Food Column: Learning about sustainable techniques
I often marvel at how hard my parents worked to put food on the table as they raised us five kids. Of course we were all required to help whether that was planting and weeding the garden, cleaning veggies or even butchering chickens.
There were many times I can recall my mother sweeping her hand over the meal and announcing “Everything on this table, except for the salt and pepper, was grown right here.”
In retrospect, these meals were delectable and more than likely included a home grown chicken, cooked to golden perfection on a grill rotisserie; a steaming bowl of green beans; creamy white potatoes mounded high in a bowl and usually strawberries or some other fruit for dessert.
As kids we would acknowledge Mom’s comment with a “yeah, yeah,” as we plowed into the food, never really giving much credence to the significance of the meal before us. We all thought everyone ate this way. But as I have come to find out, we were very fortunate to have this healthy food available right outside our own back door.
I was thinking about that phenomenon when I walked into the fourth annual Sustainability Fair last Tuesday. It was held in the ArtStart building in downtown Rhinelander and I always look forward to this event with great anticipation.

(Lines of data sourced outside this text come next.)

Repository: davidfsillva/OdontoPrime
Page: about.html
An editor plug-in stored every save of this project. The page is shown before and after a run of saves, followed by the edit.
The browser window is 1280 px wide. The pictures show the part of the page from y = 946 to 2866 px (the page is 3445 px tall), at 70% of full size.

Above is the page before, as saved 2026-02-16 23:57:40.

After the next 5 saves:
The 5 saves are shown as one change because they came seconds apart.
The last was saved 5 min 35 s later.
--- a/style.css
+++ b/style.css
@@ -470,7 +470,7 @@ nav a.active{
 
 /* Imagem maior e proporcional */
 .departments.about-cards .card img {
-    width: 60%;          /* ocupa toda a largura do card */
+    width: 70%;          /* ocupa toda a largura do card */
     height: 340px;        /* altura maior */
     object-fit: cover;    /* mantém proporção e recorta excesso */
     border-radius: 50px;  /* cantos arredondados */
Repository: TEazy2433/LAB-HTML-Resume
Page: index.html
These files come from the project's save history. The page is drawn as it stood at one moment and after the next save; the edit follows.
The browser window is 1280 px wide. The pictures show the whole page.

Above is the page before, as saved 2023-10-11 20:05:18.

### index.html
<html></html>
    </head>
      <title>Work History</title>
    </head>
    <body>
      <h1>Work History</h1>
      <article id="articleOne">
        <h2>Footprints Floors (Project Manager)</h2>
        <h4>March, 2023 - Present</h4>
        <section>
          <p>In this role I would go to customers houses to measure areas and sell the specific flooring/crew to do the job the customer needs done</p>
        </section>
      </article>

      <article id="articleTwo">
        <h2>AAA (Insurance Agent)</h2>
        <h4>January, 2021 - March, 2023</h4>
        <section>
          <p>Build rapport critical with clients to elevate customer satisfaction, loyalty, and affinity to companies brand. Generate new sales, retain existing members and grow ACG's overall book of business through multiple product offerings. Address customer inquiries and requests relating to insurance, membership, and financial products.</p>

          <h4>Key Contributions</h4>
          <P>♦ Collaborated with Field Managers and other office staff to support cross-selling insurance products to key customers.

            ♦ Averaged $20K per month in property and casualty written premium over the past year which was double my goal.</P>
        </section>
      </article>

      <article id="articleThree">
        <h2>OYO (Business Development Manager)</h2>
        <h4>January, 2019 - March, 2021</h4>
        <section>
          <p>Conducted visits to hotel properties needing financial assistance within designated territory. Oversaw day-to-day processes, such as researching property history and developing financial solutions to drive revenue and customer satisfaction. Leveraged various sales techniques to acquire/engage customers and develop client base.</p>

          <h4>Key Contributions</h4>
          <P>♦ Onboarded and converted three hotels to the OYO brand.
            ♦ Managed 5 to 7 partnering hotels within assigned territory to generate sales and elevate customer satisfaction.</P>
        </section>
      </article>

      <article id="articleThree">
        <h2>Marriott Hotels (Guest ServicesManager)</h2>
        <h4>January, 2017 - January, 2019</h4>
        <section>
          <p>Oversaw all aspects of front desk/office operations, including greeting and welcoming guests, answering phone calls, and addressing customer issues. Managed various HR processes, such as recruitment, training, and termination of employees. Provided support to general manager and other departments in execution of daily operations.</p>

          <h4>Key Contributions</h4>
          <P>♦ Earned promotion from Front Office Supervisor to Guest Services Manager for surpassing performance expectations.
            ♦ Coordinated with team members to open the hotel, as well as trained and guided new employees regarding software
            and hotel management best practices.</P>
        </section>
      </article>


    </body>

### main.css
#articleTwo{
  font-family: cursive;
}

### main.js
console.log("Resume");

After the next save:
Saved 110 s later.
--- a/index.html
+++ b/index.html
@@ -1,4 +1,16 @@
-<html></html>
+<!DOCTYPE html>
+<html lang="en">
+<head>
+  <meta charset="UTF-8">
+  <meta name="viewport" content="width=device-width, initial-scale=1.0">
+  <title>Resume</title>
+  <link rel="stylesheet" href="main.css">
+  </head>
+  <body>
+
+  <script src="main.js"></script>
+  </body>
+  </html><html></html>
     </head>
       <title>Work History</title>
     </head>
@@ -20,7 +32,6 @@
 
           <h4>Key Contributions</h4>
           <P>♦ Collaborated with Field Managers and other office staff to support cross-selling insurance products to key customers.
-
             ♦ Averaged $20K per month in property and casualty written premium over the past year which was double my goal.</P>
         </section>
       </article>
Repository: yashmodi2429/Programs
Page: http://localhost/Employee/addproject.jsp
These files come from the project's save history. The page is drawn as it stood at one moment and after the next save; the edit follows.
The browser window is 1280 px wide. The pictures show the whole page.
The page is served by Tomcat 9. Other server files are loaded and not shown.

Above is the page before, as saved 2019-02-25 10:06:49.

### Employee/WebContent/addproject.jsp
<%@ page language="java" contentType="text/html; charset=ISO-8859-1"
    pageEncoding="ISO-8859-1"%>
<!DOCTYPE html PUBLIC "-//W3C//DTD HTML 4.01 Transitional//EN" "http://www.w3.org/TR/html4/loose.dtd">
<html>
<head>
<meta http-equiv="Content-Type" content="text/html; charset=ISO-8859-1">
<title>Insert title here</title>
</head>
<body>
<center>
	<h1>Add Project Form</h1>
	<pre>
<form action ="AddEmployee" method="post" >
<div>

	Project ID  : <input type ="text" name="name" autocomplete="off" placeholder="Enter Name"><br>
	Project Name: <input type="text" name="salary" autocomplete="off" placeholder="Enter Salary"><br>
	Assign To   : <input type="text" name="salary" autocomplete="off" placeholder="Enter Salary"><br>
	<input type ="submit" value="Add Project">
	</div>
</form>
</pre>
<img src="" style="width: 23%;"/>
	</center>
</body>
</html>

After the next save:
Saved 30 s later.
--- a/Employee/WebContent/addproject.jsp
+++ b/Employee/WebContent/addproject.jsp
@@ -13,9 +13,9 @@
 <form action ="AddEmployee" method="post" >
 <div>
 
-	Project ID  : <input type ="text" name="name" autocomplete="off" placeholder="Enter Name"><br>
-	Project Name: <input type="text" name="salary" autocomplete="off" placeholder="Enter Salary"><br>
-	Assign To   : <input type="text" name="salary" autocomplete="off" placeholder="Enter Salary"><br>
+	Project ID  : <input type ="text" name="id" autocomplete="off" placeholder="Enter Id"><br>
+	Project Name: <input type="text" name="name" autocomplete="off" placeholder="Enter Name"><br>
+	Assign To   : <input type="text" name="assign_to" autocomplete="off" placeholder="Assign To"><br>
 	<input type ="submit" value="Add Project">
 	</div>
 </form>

That’s because a lot of the exhibitors have the same mind set when it comes to growing and producing healthy foods and products that are good for our bodies as well as our environment. Every year, this fair gets bigger and better and last Tuesday was no exception.
I sampled some awesome goat cheese made at the Hillbilly Hollow Farm; a friendly young lad participating in the Farm to School program at Northland Pines gave me a free packet of turnip seeds for my own garden, and I had a real interesting conversation with Esther Dolphin who was promoting her Naked Acres Farm where organic vegetables, meat and eggs are produced. There were booths demonstrating environmental friendly cleaning supplies and products for the home; organic skin care products; native plant demonstrations and even live bees at the Oneida County Beekeepers booth.
Unique and eye opening ideas abound at these types of fairs and I learned a lot as I perused the booths. One idea came from Rhinelander resident Jim Sholz who was showing visitors how to preserve food in a very unique way by using a clay chimney flue. I was more than interested as Jim demonstrated how he buried the flue up to its top then filled it with apples, carrots and other root vegetables. The flue is then covered with a piece of insulation and then hay, straw or a layer of thick leaves is mounded over that.
“All winter long you can go out and use the vegetables stored like this,” he said. “They keep right into the spring months.”
I was impressed with Jim as he showed me carrots that looked like they had just been harvested and apples with hardly a wrinkle. And I felt like I had made a new friend.
As a kid, I didn’t have any idea that my parents were unknowingly teaching me such important lessons when it came to providing healthy food for the table. We were living a sustainable life, a notion that is thankfully gaining ground in this day and age. I have learned during the years that many times there is good reason to go back to the days when vegetable gardens, no matter how big or small, were the norm and people took a more dedicated role in producing their own food.
I have come to appreciate the satisfying work it took to produce food for our family. Not only did I grow strong on such nourishing sustenance but I learned with a little effort I could also have the satisfaction of announcing, “Everything on this table was produced in my own backyard.”
Garden Stuffed Potatoes
4 large potatoes
2 Tbs. butter
1 small onion, chopped
1 Tbs. olive oil
2 cups cooked broccoli
½ cup ranch style salad dressing
Salt and pepper to taste
2 tsp. dried parsley
Preheat oven to 400 degrees. Pierce the skin of the potatoes with a fork. Bake potatoes until soft. Remove from oven and let cool. Sauté onion in the olive oil until tender then combine with broccoli and salad dressing. Once the potatoes are cool carefully cut off tops horizontally and scoop out potato meat without breaking the skins. Mash thoroughly and combine with broccoli mixture. Brush the outside of the potato skins with oil and then spoon potato mixture into the skins. Arrange stuffed potatoes on a cookie sheet. Bake potatoes for 15 minutes at 400 degrees, or until heated through. Season with salt, pepper, and parsley.